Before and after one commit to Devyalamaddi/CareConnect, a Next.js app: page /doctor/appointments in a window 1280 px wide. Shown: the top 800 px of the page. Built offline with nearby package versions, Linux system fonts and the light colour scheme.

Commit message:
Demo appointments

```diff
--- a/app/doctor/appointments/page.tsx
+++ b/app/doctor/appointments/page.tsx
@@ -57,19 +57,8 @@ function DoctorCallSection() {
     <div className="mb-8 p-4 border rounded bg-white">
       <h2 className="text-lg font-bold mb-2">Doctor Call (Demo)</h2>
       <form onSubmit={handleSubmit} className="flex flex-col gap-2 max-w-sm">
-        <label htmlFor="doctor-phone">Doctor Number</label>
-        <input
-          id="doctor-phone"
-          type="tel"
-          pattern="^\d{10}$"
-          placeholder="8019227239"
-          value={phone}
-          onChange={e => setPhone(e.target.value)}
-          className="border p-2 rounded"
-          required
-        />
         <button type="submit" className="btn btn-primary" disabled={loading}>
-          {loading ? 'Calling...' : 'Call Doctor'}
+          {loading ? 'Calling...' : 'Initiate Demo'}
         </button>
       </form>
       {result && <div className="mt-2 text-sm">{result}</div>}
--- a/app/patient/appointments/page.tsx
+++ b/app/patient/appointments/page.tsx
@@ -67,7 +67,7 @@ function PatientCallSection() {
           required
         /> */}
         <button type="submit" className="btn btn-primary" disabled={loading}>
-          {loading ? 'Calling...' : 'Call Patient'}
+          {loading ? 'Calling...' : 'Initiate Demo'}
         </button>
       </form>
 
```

--

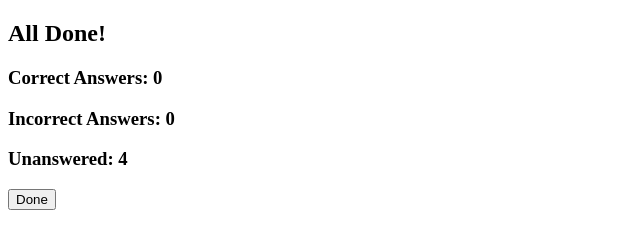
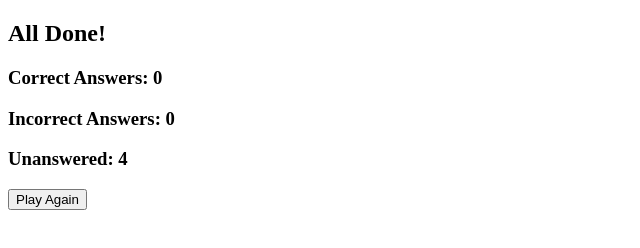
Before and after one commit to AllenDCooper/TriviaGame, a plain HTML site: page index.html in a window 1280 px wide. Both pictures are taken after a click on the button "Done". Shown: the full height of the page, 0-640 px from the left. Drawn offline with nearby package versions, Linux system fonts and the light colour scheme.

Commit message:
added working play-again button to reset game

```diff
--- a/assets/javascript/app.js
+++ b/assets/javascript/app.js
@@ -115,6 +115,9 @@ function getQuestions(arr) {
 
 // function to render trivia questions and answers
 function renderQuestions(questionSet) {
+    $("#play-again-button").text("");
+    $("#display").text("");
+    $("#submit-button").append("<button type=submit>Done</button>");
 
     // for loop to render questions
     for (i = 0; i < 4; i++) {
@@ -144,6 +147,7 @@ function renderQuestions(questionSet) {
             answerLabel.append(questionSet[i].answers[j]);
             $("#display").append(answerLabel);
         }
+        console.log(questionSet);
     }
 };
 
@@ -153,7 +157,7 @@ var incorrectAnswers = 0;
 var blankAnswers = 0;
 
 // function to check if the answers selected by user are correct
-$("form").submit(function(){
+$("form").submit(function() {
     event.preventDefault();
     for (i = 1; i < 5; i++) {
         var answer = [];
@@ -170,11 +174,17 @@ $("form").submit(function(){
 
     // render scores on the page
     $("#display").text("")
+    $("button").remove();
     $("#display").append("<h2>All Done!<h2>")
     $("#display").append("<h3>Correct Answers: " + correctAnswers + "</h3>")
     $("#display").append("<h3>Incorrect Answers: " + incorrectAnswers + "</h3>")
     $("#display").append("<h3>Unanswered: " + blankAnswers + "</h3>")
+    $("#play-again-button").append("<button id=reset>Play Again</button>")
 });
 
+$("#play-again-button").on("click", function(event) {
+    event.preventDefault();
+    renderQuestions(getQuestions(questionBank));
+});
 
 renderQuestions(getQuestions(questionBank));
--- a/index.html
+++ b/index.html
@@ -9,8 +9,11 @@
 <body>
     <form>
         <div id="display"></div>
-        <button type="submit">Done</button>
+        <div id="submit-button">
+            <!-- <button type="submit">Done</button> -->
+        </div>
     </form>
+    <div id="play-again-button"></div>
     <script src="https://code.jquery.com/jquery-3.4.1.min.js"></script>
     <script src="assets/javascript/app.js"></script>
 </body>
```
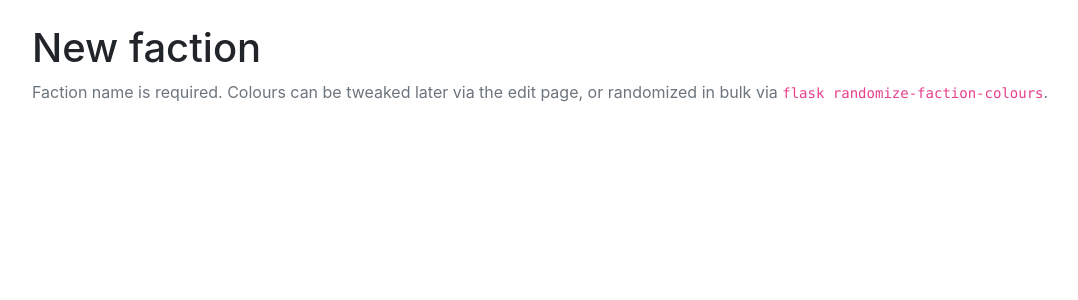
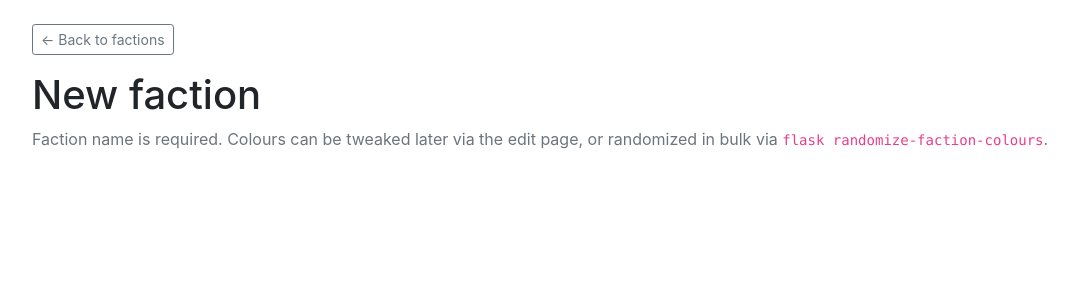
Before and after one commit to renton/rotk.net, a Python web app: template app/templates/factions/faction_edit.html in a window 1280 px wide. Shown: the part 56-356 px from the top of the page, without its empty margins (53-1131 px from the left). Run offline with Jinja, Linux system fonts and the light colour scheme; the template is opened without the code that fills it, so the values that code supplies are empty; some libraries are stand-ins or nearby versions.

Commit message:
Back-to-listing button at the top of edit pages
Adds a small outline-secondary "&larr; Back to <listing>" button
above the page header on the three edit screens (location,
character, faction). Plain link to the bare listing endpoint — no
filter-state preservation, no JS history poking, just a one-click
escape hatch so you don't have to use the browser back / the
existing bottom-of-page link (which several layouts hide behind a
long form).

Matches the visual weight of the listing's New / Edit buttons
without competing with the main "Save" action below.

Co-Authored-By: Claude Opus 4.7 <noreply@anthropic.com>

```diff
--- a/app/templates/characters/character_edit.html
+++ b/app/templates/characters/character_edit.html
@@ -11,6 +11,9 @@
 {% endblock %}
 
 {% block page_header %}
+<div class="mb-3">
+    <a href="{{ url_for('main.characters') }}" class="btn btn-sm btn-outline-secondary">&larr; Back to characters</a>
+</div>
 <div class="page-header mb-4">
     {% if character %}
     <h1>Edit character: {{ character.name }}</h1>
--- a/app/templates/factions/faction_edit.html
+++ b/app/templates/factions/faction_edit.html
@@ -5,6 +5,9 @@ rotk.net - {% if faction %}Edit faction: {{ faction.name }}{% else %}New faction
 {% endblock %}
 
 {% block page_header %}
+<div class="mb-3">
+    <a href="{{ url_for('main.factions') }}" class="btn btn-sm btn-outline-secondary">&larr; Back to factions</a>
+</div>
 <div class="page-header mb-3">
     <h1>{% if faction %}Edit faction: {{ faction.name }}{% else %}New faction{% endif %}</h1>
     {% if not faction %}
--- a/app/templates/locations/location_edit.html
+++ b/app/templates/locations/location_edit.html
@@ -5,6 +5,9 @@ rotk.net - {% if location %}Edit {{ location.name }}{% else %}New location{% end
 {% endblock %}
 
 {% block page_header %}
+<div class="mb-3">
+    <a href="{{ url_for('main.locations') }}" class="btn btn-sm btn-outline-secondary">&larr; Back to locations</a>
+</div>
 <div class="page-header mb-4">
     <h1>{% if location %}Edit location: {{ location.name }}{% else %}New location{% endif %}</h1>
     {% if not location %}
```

* * *

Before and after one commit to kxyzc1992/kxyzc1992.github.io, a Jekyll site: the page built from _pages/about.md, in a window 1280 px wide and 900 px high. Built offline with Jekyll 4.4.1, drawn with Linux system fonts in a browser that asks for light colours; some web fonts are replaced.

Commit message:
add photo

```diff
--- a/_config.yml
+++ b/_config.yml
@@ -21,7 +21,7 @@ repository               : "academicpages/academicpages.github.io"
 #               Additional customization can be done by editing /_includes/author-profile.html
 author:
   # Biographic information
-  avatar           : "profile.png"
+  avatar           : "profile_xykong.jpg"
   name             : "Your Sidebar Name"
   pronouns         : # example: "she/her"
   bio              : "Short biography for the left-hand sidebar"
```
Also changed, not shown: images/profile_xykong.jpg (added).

_What you need to do_
In the listing above, count each line that holds the word "characters" and report the number alone.

_Exercise solution_
3